Exposure to elevated carbon dioxide does not impair short-term swimming behaviour or shelter-seeking in a predatory coral-reef fish
Adult bluespotted rockcod Cephalopholis cyanostigma, a coral-reef grouper, were acclimated to either ambient (mean ± s.d. 406 ± 21 μatm; 1 atmos = 101325 Pa) or high pCO2 (945 ± 116 μatm) conditions in a laboratory for 8–9 days, then released at the water surface directly above a reef (depth c. 5 m) and followed on video camera (for 191 ± 21 s) by scuba divers until they sought cover in the reef. No differences were detected between groups in any of the six measured variables, which included the time fish spent immobile after release, tail beat frequency during swimming and the time required to locate and enter the protective shelter of the reef.
|Keywords||aquatic acidification, conservation behaviour, Great Barrier Reef, hypercapnia|
|Journal||Journal of Fish Biology|

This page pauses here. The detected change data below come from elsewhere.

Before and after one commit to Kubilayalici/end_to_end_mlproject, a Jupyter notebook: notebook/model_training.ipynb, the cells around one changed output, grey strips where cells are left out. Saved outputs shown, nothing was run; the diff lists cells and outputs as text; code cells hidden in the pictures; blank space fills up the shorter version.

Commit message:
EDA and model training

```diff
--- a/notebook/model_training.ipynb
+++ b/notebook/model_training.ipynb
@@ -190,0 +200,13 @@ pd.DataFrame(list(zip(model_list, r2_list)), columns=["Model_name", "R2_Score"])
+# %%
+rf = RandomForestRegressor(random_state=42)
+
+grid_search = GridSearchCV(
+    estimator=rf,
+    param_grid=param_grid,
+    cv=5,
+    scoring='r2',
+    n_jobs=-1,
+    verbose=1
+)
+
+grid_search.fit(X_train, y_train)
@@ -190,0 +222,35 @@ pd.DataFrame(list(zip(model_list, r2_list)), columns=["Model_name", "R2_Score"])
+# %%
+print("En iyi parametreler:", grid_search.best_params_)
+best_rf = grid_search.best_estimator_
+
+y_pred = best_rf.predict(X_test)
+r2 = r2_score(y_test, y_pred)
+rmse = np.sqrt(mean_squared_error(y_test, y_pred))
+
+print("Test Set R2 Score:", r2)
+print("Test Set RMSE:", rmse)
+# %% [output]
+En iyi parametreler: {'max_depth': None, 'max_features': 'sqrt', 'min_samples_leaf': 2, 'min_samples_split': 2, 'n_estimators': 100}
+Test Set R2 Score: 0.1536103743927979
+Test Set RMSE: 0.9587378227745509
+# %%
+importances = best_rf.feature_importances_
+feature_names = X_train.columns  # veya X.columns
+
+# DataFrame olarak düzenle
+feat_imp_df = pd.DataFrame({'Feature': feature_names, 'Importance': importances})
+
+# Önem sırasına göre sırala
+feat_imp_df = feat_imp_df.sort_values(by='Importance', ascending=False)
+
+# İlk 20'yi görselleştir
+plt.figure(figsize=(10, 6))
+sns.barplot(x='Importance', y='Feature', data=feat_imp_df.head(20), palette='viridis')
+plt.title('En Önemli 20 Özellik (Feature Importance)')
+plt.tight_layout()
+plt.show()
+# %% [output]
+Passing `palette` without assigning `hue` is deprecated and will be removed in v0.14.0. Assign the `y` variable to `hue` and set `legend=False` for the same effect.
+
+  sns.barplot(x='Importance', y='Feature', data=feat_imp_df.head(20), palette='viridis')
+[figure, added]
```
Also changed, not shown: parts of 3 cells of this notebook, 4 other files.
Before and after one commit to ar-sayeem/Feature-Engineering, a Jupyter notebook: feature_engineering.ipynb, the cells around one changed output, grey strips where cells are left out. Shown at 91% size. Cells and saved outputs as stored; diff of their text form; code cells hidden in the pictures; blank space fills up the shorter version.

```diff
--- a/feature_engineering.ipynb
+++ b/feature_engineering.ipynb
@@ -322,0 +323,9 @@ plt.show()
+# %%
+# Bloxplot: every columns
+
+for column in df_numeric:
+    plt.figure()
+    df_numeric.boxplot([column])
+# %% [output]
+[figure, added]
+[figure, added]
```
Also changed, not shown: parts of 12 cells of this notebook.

Raby, G.D. (Graham D.), Sundin, J. (Josefin), Jutfelt, F. (Fredrik), Cooke, S.J, & Clark, T.D. (Timothy D.). (2018). Exposure to elevated carbon dioxide does not impair short-term swimming behaviour or shelter-seeking in a predatory coral-reef fish. Journal of Fish Biology, 93(1), 138–142. doi:10.1111/jfb.13728